When I was a kid, I loved the family gatherings. I think because, as the eldest of all my cousins, there were always other “kids” to play with or, later on, other “teenagers” to complain to. I attribute the success of our family gatherings to both my grandmothers. They had very different personalities and dealt with the families in decidedly different ways, but they always had the same motive: to make the family gathering the best that it could be. They did this, mainly, through food.
My grandmothers were excellent cooks, and they would whip out Italian delicacies with ease. I know how difficult it can be because I, myself, have tried to replicate some of these recipes with absolutely no success. I do make decent gnocchi, though (thanks to Aunt Helen’s tutelage after my grandmother had passed away), and I know my cousin Julie is extremely happy that she finally got our Nana’s cheesecake recipe perfect. That’s who they were, my grandmothers, they were in love with the family and worked hard to make every moment we spent together special.
That being said, they were very good at inventing reasons to celebrate. If we got together for a birthday or an anniversary, there would always be 20 other things that we would “celebrate” so we had things to sing about for each person (always to the tune of “Happy Birthday,” with the new occasion replacing “birthday” in the song). I have celebrated first days of school, high exam scores, birthdays (before and after the fact), graduations (before and after the fact), sports victories, ends of illnesses, etc. My father and I used to go into our rendition of “Happy Hole in the Sock Day” every time a new candle was lit and some other occasion was pulled out of thin air to celebrate. It got to be rather silly after a while.
I know the meaning behind the celebration of all the non-occasions was to make everyone feel special during our celebrations, but that defeats the purpose of the celebration. If it’s someone’s birthday, it’s their day to feel special. We don’t have to accommodate everyone else so they don’t feel left out. They SHOULD feel left out. They will be special when it’s their birthday, or graduation, or retirement. These are the big reasons to celebrate. There doesn’t need to be a cake that looks like Swiss cheese after a hundred or so candles have been added, lit, removed, added and lit again for 10 different occasions. I shouldn’t go away from a celebration hoarse from singing 10 different versions of the same song.

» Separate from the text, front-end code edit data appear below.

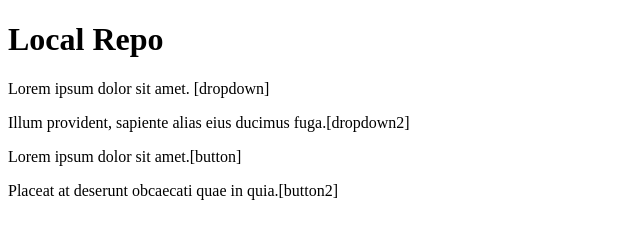
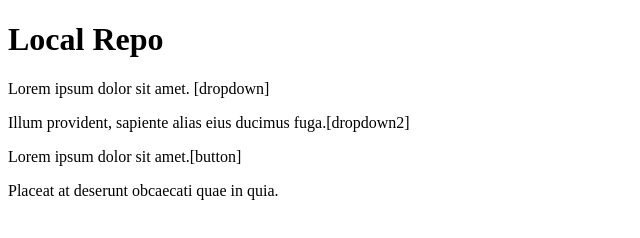
Before and after one commit to anuananya887/LocalRepo, a plain HTML site: page index.html in a window 1280 px wide. Shown: the full height of the page, 0-640 px from the left. Drawn offline with Linux system fonts and the light colour scheme.

Commit message:
deleted button

```diff
--- a/index.html
+++ b/index.html
@@ -8,6 +8,6 @@
     <p> Lorem ipsum dolor sit amet. [dropdown] </p>
     <p> Illum provident, sapiente alias eius ducimus fuga.[dropdown2]</p>
     <p>Lorem ipsum dolor sit amet.[button] </p>
-    <p>Placeat at deserunt obcaecati quae in quia.[button2]</p>
+    <p>Placeat at deserunt obcaecati quae in quia.</p>
 </body>
 </html>
```
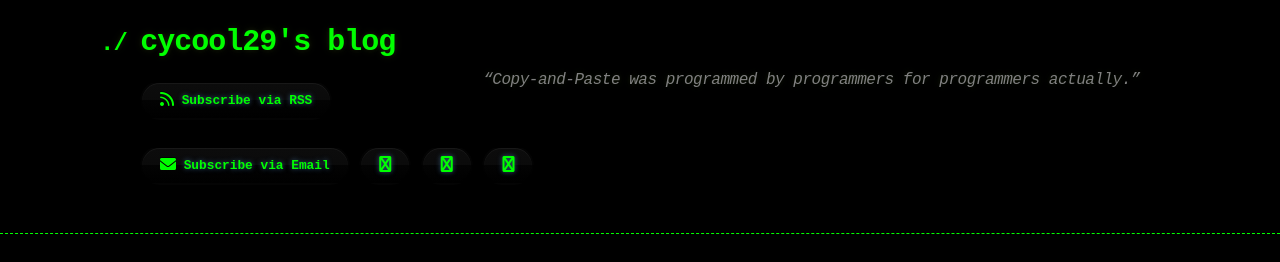
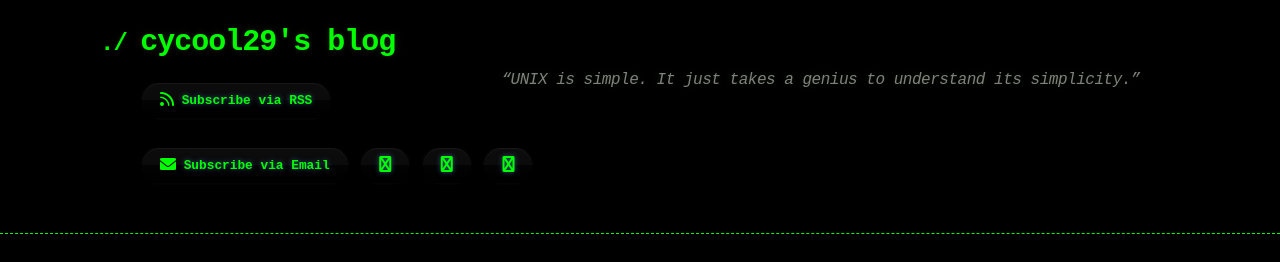
Before and after one commit to cycool29/cycool29.github.io, a Jekyll site: the page built from index.md, in a window 1280 px wide and 900 px high. Shown: the top 262 px of the window. Built offline with Jekyll 4.4.1, drawn with Linux system fonts in a browser that asks for light colours; a style sheet for code colours, icons or effects is not loaded.

Commit message:
Update quotes

```diff
--- a/_config.yml
+++ b/_config.yml
@@ -1,5 +1,5 @@
 title: cycool29's blog
-description: "“Copy-and-Paste was programmed by programmers for programmers actually.” "
+description: "“UNIX is simple. It just takes a genius to understand its simplicity.” "
 bio: A high school student. Intermediate in Python, Git, Bash. Learning JavaScript. He/Him. "
 author: cycool29
 url: https://cycool29.github.io
```
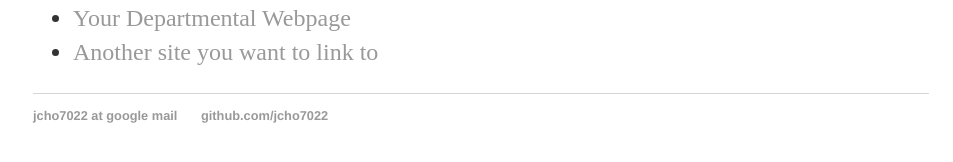
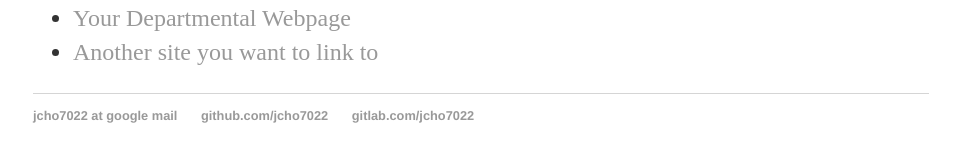
Before and after one commit to jcho7022/jcho7022.github.io, a Jekyll site: the page built from index.html, in a window 1280 px wide. Shown: the part 425-587 px from the top of the page, without its empty margins (159-1112 px from the left). Built offline with Jekyll 4.4.1, drawn with Linux system fonts in a browser that asks for light colours.

Commit message:
Update default.html

```diff
--- a/_layouts/default.html
+++ b/_layouts/default.html
@@ -23,8 +23,9 @@
 
   <footer>
    <ul>
-   <li><a href="mailto:jcho7022@gmail.com">jcho7022 at google mail</a></li>
+   <li><a href="mailto:jcho7022 at google mail">jcho7022 at google mail</a></li>
    <li><a href="https://github.com/jcho7022">github.com/jcho7022</a></li>
+   <li><a href="https://gitlab.com/jcho7022">gitlab.com/jcho7022</a></li>
    </ul>
   </footer>
   </body>
```
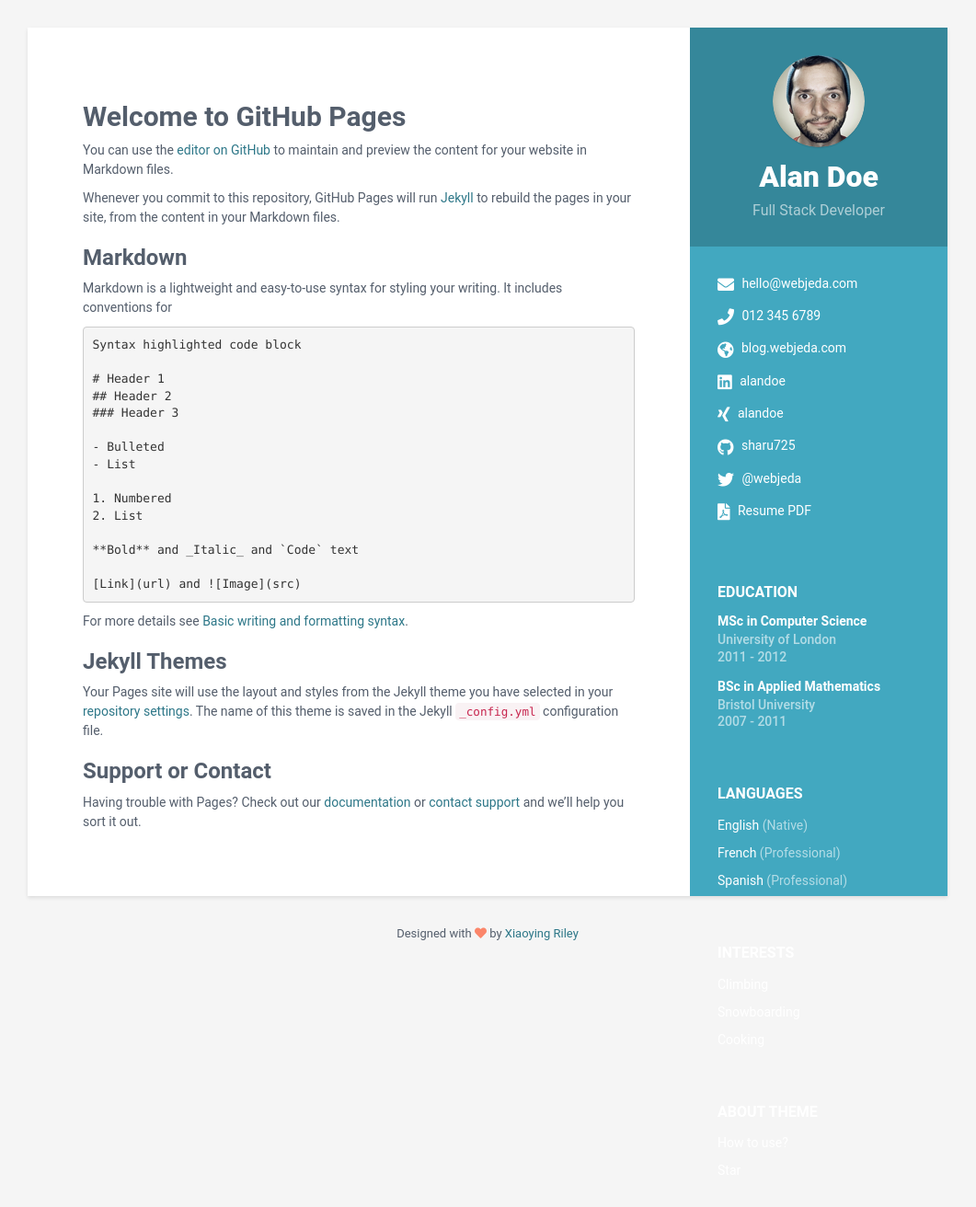
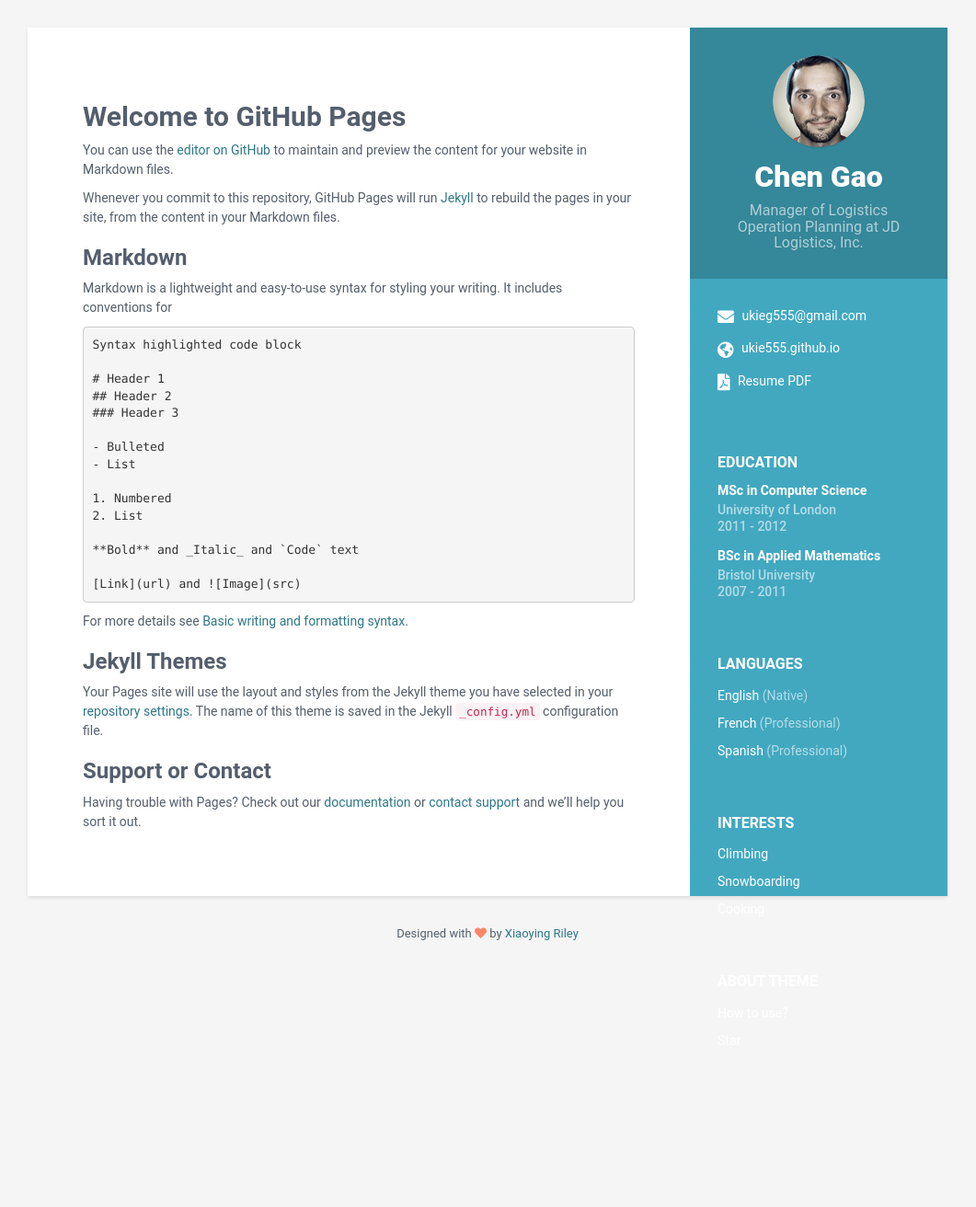
Before and after one commit to Ukie555/ukie555.github.io, a Jekyll site: the page built from index.md, in a window 1280 px wide. Shown: the whole page at 92% size, without its empty margins (110-1171 px from the left). Built offline with Jekyll 4.4.1, drawn with Linux system fonts in a browser that asks for light colours; our own code applies the rules of GitHub Pages for plain Markdown files; after the commit the page ends 1171 px from its top, so only the background shows below that.

Commit message:
Update Template

```diff
--- a/_config.yml
+++ b/_config.yml
@@ -1,8 +1,7 @@
 #Update all the sections by editing the data.yml file inside _data folder.
 
 # Site Settings
-title: My Resume
-url: 'http://webjeda.com'
+title: Chen Gao
 
 #change it according to your repository name
 # disabling since we are using a custom domain
--- a/_data/data.yml
+++ b/_data/data.yml
@@ -7,24 +7,13 @@ sidebar:
     education: True # set to False if you want education in main section instead of in sidebar
 
     # Profile information
-    name: Alan Doe
-    tagline: Full Stack Developer
+    name: Chen Gao
+    tagline: Manager of Logistics Operation Planning at JD Logistics, Inc.
     avatar: profile.png  #place a 100x100 picture inside /assets/images/ folder and provide the name of the file below
 
     # Sidebar links
-    email: hello@webjeda.com
-    phone: 012 345 6789
-    website: blog.webjeda.com #do not add http://
-    linkedin: alandoe
-    xing: alandoe
-    github: sharu725
-    telegram: # add your nickname without '@' sign
-    gitlab:
-    bitbucket:
-    twitter: '@webjeda'
-    stack-overflow: # Number/Username, e.g. 123456/alandoe
-    codewars:
-    goodreads: # Number-Username, e.g. 123456-alandoe
+    email: ukieg555@gmail.com
+    website: ukie555.github.io
     pdf: http://www.africau.edu/images/default/sample.pdf
 
     languages:
```
Also changed, not shown: 1 other file.
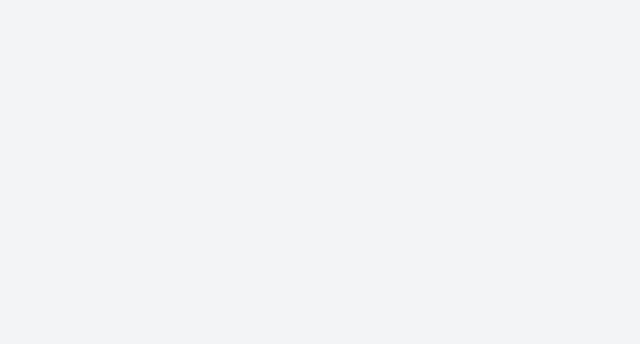
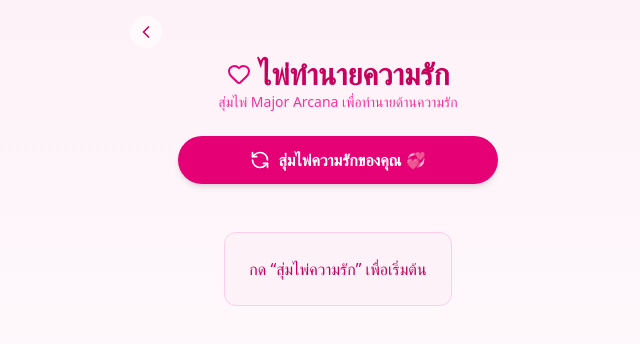
Before and after one commit to leo-nicha/horoscope-app, a React (Vite) app: page /lovetarot in a window 1280 px wide. Before the commit this address had no page. Shown: the top 344 px of the page, without its empty margins (302-942 px from the left). Built offline with nearby package versions, Linux system fonts and the light colour scheme.

Commit message:
add tarot love

```diff
--- a/src/App.tsx
+++ b/src/App.tsx
@@ -2,6 +2,7 @@ import React from 'react';
 import { Routes, Route } from "react-router-dom";
 import HomeScreen from './components/HomeScreen';
 import TarotRandomizer from './components/TarotRandomizer';
+import TarotLove from "./components/TarotLove";
 
 
 const App: React.FC = () => {
@@ -9,7 +10,8 @@ const App: React.FC = () => {
     <div className="font-sans bg-gray-100 min-h-dvh w-full overflow-x-hidden flex flex-col relative">
       <Routes>
         <Route path="/" element={<HomeScreen />} />
-        <Route path="/tarot" element={<TarotRandomizer />} />
+        <Route path="/dailytarot" element={<TarotRandomizer />} />
+        <Route path="/lovetarot" element={<TarotLove />} />
       </Routes>
     </div>
   );
--- a/src/components/ContentList.tsx
+++ b/src/components/ContentList.tsx
@@ -4,18 +4,29 @@ import { useNavigate } from "react-router-dom";
 
 const ContentList: React.FC = () => {
   const items = [
-    { title: 'ดูดวงรายวัน', subtitle: 'MPG', imageUrl: 'https://placehold.co/140x110/e0f2fe/0c4a6e?text=CQ9+Game' },
-    { title: 'JDB', subtitle: 'MPG', imageUrl: 'https://placehold.co/140x110/ecfdf5/065f46?text=JDB+Game' },
-    { title: 'JILI', subtitle: 'MPG', imageUrl: 'https://placehold.co/140x110/fefce8/713f12?text=JILI+Game' },
-    { title: 'PNG', subtitle: 'MPG', imageUrl: 'https://placehold.co/140x110/fef2f2/991b1b?text=PNG+Game' },
-    { title: 'SPG', subtitle: 'MPG', imageUrl: 'https://placehold.co/140x110/f5f3ff/4c1d95?text=SPG+Game' },
+    { title: 'ดูดวงรายวัน', subtitle: 'ไพ่ยิปซี', imageUrl: 'https://placehold.co/140x110/e0f2fe/0c4a6e' },
+    { title: 'ดูดวงความรัก', subtitle: 'ไพ่ยิปซี', imageUrl: 'https://placehold.co/140x110/ecfdf5/065f46' },
+    { title: 'ดูดวงการงาน', subtitle: 'ไพ่ยิปซี', imageUrl: 'https://placehold.co/140x110/fefce8/713f12' },
+    { title: 'ดูดวงการเรียน', subtitle: 'ไพ่ยิปซี', imageUrl: 'https://placehold.co/140x110/fef2f2/991b1b' },
+    { title: 'ดูดวงการเงิน', subtitle: 'ไพ่ยิปซี', imageUrl: 'https://placehold.co/140x110/f5f3ff/4c1d95' },
+    { title: 'ดูดวงสุขภาพ', subtitle: 'ไพ่ยิปซี', imageUrl: 'https://placehold.co/140x110/f5f3ff/4c1d95' },
   ];
 
   // ✅ Handler เมื่อกดแต่ละการ์ด
   const navigate = useNavigate();
   const handleItemClick = (title: string) => {
     if (title === 'ดูดวงรายวัน')
-    navigate(`/tarot`)
+      navigate(`/dailytarot`)
+    if (title === 'ดูดวงความรัก')
+      navigate(`/lovetarot`)
+    if (title === 'ดูดวงการงาน')
+      navigate(`/worktarot`)
+    if (title === 'ดูดวงการเรียน')
+      navigate(`/studytarot`)
+    if (title === 'ดูดวงการเงิน')
+      navigate(`/moneytarot`)
+    if (title === 'ดูดวงสุขภาพ')
+      navigate(`/healthtarot`)
   };
 
   return (
--- a/src/components/SideNav.tsx
+++ b/src/components/SideNav.tsx
@@ -30,11 +30,11 @@ const SideNav: React.FC = () => {
   return (
     <nav className="w-24 mt-2 bg-gray-100 shrink-0 p-2 border-r border-gray-200">
       <div className="flex flex-col items-center space-y-1">
-        <SideNavItem icon={<Gift />} label="Promotion" />
+        <SideNavItem icon={<Gift />} label="ไพ่ยิปซี" active={true}/>
         <SideNavItem icon={<Smartphone />} label="Mobile" />
         <SideNavItem icon={<LayoutGrid />} label="Slots" />
         <SideNavItem icon={<Target />} label="Lottery" />
-        <SideNavItem icon={<PlayCircle />} label="MPG" active={true} />
+        <SideNavItem icon={<PlayCircle />} label="MPG"  />
         <SideNavItem icon={<Home />} label="" />
       </div>
     </nav>
--- /dev/null
+++ b/src/components/TarotLove.tsx
@@ -0,0 +1,174 @@
+import React, { useState, useCallback } from "react";
+import { RefreshCcw, Loader2, ChevronLeftIcon, Heart } from "lucide-react";
+import { useNavigate } from "react-router-dom";
+
+const BASE_URL = "https://tarot-api-lyart.vercel.app";
+const ALL_CARDS_URL = `${BASE_URL}/tarot_deck_78.json`;
+
+interface LoveCardData {
+  name: string;
+  image?: string;
+  meaning_up: string;
+  lovedesc?: {
+    main: string;
+    singles: string;
+    couples: string;
+  };
+}
+
+const TarotLove: React.FC = () => {
+  const navigate = useNavigate();
+  const [card, setCard] = useState<LoveCardData | null>(null);
+  const [loading, setLoading] = useState(false);
+  const [error, setError] = useState<string | null>(null);
+
+  const fetchLoveCard = useCallback(async () => {
+    setLoading(true);
+    setError(null);
+    setCard(null);
+
+    try {
+      const allCardsResponse = await fetch(ALL_CARDS_URL);
+      if (!allCardsResponse.ok) throw new Error(`Error: ${allCardsResponse.status}`);
+
+      const allCardsData = await allCardsResponse.json();
+      const cardList = Array.isArray(allCardsData)
+        ? allCardsData
+        : allCardsData.cards || [];
+
+      // ✅ ดึงเฉพาะไพ่ Major Arcana
+      const majorCards = cardList.filter((c: any) => c.type === "major");
+      if (majorCards.length === 0) throw new Error("ไม่พบข้อมูลไพ่ Major Arcana");
+
+      const randomIndex = Math.floor(Math.random() * majorCards.length);
+      const randomCard = majorCards[randomIndex];
+      setCard(randomCard);
+    } catch (err) {
+      console.error(err);
+      setError("ไม่สามารถดึงข้อมูลไพ่ได้ กรุณาลองใหม่อีกครั้ง");
+    } finally {
+      setLoading(false);
+    }
+  }, []);
+
+  return (
+    <div className="min-h-screen bg-linear-to-b from-pink-50 to-white flex flex-col items-center p-4 font-sans">
+      {/* กลับหน้าแรก */}
+      <div className="w-full max-w-md px-4 absolute top-4">
+        <div
+          onClick={() => navigate("/")}
+          className="w-8 h-8 flex items-center justify-center rounded-full bg-white/60 cursor-pointer hover:bg-pink-100 transition"
+        >
+          <ChevronLeftIcon className="h-5 w-5 text-pink-700" />
+        </div>
+      </div>
+
+      {/* Header */}
+      <header className="text-center mt-10 mb-6 w-full">
+        <h1 className="text-3xl font-extrabold text-pink-700 font-serif flex justify-center items-center gap-2">
+          <Heart className="text-pink-600 w-6 h-6" />
+          ไพ่ทำนายความรัก
+        </h1>
+        <p className="text-sm text-pink-500">สุ่มไพ่ Major Arcana เพื่อทำนายด้านความรัก</p>
+      </header>
+
+      {/* ปุ่มสุ่ม */}
+      <button
+        onClick={fetchLoveCard}
+        disabled={loading}
+        className={`flex items-center justify-center w-full max-w-xs px-6 py-3 mb-6 rounded-full text-base font-bold transition-all duration-300 shadow-md active:scale-95 ${
+          loading
+            ? "bg-pink-300 cursor-not-allowed"
+            : "bg-pink-600 text-white hover:bg-pink-700"
+        }`}
+      >
+        {loading ? (
+          <>
+            <Loader2 className="w-5 h-5 mr-2 animate-spin" />
+            ไพ่กำลังเผยความรักของคุณ...
+          </>
+        ) : (
+          <>
+            <RefreshCcw className="w-5 h-5 mr-2" />
+            สุ่มไพ่ความรักของคุณ 💞
+          </>
+        )}
+      </button>
+
+      {/* แสดงผลไพ่ */}
+      <main className="w-full flex justify-center">
+        {error && (
+          <div className="p-3 bg-red-100 border border-red-300 text-red-700 rounded-md max-w-xs text-center text-sm">
+            {error}
+          </div>
+        )}
+
+        {!loading && !error && card && (
+          <div className="bg-white shadow-xl rounded-2xl p-4 flex flex-col items-center w-full max-w-md animate-fadeIn">
+            {/* รูปไพ่ */}
+            <div className="w-56 aspect-3/5 rounded-xl overflow-hidden border-4 border-pink-100 shadow-md">
+              <img
+                src={
+                  card.image && card.image.trim() !== ""
+                    ? card.image
+                    : `https://placehold.co/300x500/9D174D/FFF?text=${encodeURIComponent(
+                        card.name || "Tarot"
+                      )}`
+                }
+                alt={`ไพ่ ${card.name}`}
+                className="w-full h-full object-cover transition-transform duration-300 hover:scale-105"
+              />
+            </div>
+
+            {/* ชื่อไพ่ */}
+            <h2 className="text-center mt-4 text-2xl font-serif font-bold text-pink-700">
+              {card.name}
+            </h2>
+
+            {/* ความหมายหลัก */}
+            <div className="mt-4 w-full">
+              <h3 className="text-lg font-semibold text-gray-800 mb-2 border-b pb-1">
+                💫 ความหมายหลัก
+              </h3>
+              <p className="text-gray-700 leading-relaxed text-sm bg-pink-50 p-3 rounded-lg border border-pink-200 italic">
+                {card.meaning_up}
+              </p>
+            </div>
+
+            {/* คำทำนายรวม */}
+            <div className="mt-4 w-full">
+              <h3 className="text-lg font-semibold text-pink-700 mb-2 border-b pb-1">
+                ❤️ คำทำนายด้านความรัก
+              </h3>
+              <p className="text-gray-700 leading-relaxed text-sm">{card.lovedesc?.main || "ไม่มีข้อมูล"}</p>
+            </div>
+
+            {/* สำหรับคนโสด */}
+            <div className="mt-4 w-full">
+              <h3 className="text-lg font-semibold text-pink-700 mb-2 border-b pb-1">
+                💕 สำหรับคนโสด
+              </h3>
+              <p className="text-gray-700 leading-relaxed text-sm">{card.lovedesc?.singles || "ไม่มีข้อมูล"}</p>
+            </div>
+
+            {/* สำหรับคนมีคู่ */}
+            <div className="mt-4 w-full mb-6">
+              <h3 className="text-lg font-semibold text-pink-700 mb-2 border-b pb-1">
+                💞 สำหรับคนมีคู่
+              </h3>
+              <p className="text-gray-700 leading-relaxed text-sm">{card.lovedesc?.couples || "ไม่มีข้อมูล"}</p>
+            </div>
+          </div>
+        )}
+      </main>
+
+      {!card && !loading && !error && (
+        <div className="text-center p-6 bg-pink-50 rounded-xl border border-pink-200 mt-6 max-w-xs">
+          <p className="text-base text-pink-700">กด “สุ่มไพ่ความรัก” เพื่อเริ่มต้น</p>
+        </div>
+      )}
+    </div>
+  );
+};
+
+export default TarotLove;
```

I know I’m using my family as an example in this post, but we’re not alone. Many of my friends have made similar comments about their family gatherings growing up. Some have even gone on to say that they distinctly felt un-special even when it was their birthday being celebrated because so many other things were celebrated at the same time. These people are members of large families, like myself. They know what it’s like to have 15 cousins all vying for grandma’s attention. Maybe people from smaller families won’t understand this post, but the posts are about things that annoy me, and I understand it.
There are certain occasions that warrant celebration. Birthdays, graduations, retirements, weddings, anniversaries, new babies, divorces (sometimes – haha) are the big ones. I was recently asked by a colleague what we were going to do to celebrate our 2 month anniversary of coming to Singapore. Really?!?! We’re celebrating that now? Monthly?!?
Dad, if you’re reading this….let’s start singing….”Happy hole in the sock day to you……..”